TASK TO COMPLETE
Take each line of the entries below that contains "Вход" and copy it.

Web interface edit records
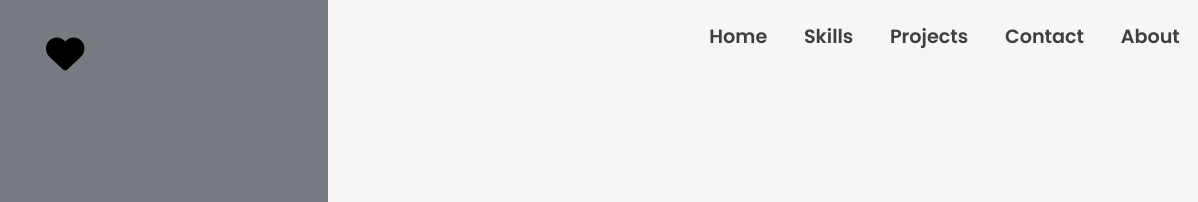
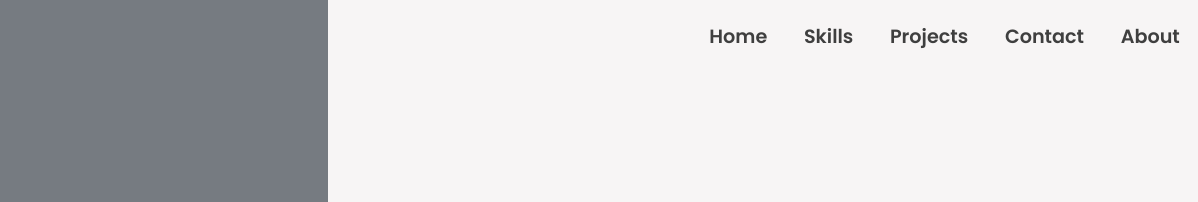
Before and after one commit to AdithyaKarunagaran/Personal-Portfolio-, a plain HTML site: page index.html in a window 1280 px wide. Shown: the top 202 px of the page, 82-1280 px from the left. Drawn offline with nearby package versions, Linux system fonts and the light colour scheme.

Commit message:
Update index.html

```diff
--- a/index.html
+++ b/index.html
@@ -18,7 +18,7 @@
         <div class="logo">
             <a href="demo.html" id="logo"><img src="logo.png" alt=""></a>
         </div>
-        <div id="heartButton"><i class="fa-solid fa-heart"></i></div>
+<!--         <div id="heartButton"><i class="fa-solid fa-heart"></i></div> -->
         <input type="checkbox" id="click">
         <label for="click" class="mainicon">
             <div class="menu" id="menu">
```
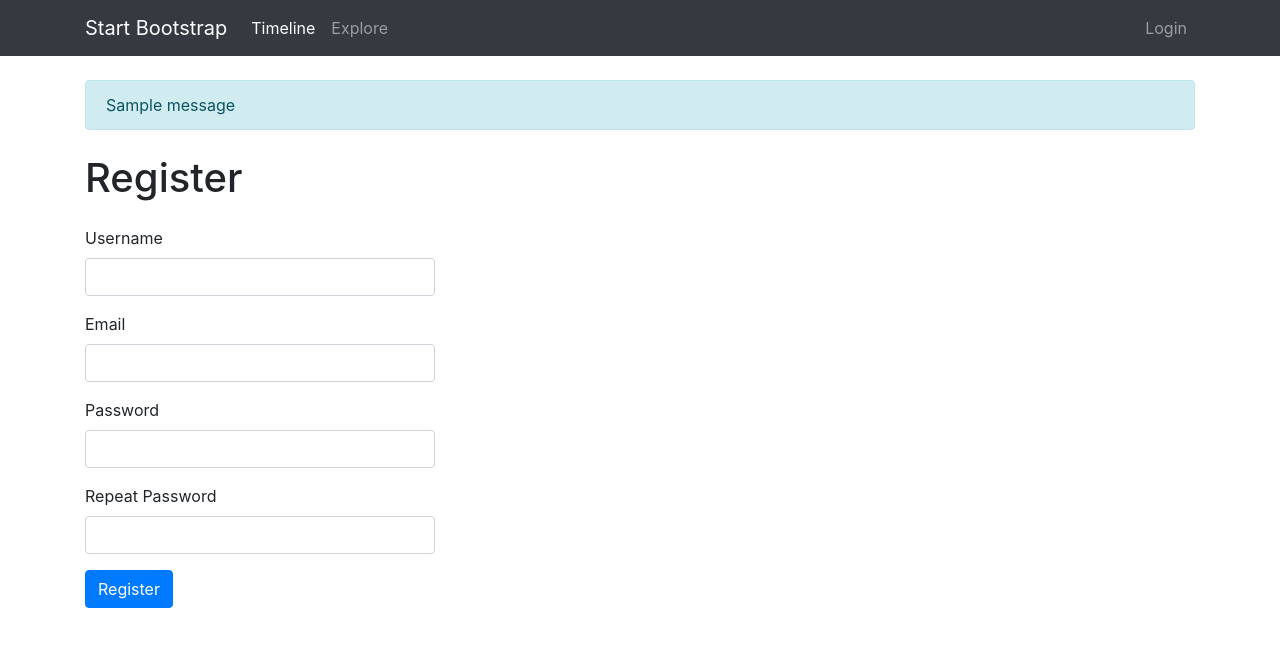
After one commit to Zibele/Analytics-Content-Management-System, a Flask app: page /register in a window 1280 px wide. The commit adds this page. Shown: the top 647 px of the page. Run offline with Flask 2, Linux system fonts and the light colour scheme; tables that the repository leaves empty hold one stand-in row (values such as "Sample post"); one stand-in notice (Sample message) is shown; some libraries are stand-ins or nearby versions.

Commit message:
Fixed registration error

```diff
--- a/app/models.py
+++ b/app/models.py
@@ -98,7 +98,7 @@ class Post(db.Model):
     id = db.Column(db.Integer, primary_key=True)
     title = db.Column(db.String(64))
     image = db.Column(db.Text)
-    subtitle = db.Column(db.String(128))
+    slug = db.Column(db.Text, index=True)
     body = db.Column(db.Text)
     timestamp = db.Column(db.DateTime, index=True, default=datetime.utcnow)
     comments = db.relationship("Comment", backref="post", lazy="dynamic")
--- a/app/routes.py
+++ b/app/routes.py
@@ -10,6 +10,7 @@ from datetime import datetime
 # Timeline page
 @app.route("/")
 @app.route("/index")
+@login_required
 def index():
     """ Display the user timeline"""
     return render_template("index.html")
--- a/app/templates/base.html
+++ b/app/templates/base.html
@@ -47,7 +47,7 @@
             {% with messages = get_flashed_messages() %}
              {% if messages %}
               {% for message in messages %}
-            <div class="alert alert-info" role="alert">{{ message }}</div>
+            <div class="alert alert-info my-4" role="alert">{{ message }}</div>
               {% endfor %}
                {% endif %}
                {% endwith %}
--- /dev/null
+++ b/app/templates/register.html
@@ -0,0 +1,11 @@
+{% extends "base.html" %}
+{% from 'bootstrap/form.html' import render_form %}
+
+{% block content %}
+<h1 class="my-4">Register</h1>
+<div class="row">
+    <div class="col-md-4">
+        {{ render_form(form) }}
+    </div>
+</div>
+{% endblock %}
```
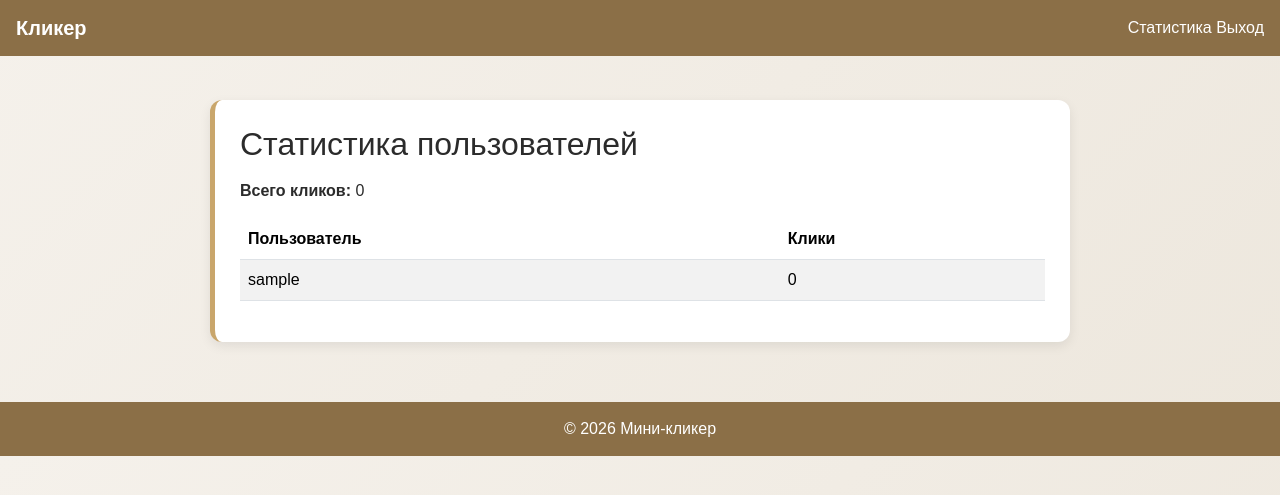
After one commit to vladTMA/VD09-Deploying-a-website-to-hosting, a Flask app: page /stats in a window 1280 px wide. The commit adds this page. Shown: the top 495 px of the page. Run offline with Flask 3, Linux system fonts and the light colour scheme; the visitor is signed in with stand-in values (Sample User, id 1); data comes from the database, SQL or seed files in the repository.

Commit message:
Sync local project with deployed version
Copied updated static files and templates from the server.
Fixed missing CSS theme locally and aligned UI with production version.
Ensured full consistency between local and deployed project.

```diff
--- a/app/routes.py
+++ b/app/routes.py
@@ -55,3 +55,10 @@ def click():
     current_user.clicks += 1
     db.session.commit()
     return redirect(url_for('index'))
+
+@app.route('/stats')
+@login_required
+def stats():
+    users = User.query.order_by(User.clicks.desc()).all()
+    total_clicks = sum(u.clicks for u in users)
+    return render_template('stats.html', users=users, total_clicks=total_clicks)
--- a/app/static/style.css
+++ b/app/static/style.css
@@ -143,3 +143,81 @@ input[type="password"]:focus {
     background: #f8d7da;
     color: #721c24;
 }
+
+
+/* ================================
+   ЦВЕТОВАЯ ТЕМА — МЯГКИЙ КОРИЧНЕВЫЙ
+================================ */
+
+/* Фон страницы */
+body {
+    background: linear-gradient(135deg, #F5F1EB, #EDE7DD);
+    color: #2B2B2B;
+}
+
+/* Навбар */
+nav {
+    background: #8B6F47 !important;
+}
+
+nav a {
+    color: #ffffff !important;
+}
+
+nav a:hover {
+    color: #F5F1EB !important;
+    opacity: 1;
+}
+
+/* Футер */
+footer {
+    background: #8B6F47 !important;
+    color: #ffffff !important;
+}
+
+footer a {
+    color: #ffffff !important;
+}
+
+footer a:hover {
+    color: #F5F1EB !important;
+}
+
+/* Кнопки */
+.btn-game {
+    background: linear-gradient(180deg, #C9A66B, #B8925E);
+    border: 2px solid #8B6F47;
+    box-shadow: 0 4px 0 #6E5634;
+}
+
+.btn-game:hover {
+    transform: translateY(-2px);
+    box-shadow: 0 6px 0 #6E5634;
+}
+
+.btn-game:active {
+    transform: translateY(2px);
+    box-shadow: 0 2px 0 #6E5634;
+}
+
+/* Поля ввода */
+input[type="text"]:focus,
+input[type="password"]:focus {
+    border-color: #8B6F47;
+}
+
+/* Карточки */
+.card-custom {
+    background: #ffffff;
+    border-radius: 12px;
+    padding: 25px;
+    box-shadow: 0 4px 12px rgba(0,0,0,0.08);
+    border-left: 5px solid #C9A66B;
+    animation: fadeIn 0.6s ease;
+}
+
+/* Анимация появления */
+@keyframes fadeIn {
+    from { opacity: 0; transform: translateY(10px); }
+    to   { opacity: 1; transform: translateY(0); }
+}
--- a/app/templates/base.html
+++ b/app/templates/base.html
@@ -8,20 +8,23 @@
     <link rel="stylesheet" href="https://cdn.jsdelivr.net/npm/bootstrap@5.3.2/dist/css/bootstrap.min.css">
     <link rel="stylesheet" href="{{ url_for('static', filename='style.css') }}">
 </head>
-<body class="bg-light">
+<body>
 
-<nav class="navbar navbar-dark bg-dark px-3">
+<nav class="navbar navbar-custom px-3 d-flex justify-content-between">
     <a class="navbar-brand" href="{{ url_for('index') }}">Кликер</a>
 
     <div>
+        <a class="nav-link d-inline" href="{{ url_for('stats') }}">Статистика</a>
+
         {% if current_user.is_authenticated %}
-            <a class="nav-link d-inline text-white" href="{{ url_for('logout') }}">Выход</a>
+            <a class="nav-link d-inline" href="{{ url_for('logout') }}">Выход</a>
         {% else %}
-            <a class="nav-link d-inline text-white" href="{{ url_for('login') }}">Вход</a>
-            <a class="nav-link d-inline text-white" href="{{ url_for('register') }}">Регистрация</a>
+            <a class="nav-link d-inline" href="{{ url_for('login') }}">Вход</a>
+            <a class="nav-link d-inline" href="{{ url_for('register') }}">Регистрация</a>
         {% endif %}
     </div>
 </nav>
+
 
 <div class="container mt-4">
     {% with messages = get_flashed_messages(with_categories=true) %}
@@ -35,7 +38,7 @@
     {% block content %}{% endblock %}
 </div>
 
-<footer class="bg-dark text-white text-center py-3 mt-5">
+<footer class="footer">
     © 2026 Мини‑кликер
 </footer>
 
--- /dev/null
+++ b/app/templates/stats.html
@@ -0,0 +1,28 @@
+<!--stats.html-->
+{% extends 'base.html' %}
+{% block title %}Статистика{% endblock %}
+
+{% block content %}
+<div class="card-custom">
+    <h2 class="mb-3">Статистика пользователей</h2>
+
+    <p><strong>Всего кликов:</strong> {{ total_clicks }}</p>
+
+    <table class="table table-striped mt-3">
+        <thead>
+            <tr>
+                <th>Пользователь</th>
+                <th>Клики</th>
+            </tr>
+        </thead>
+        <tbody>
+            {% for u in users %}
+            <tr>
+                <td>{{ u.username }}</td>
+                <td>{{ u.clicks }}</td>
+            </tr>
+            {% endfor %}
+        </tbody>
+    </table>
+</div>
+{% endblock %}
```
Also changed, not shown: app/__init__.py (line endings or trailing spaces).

EXERCISE RESPONSE
-            <a class="nav-link d-inline text-white" href="{{ url_for('login') }}">Вход</a>
+            <a class="nav-link d-inline" href="{{ url_for('login') }}">Вход</a>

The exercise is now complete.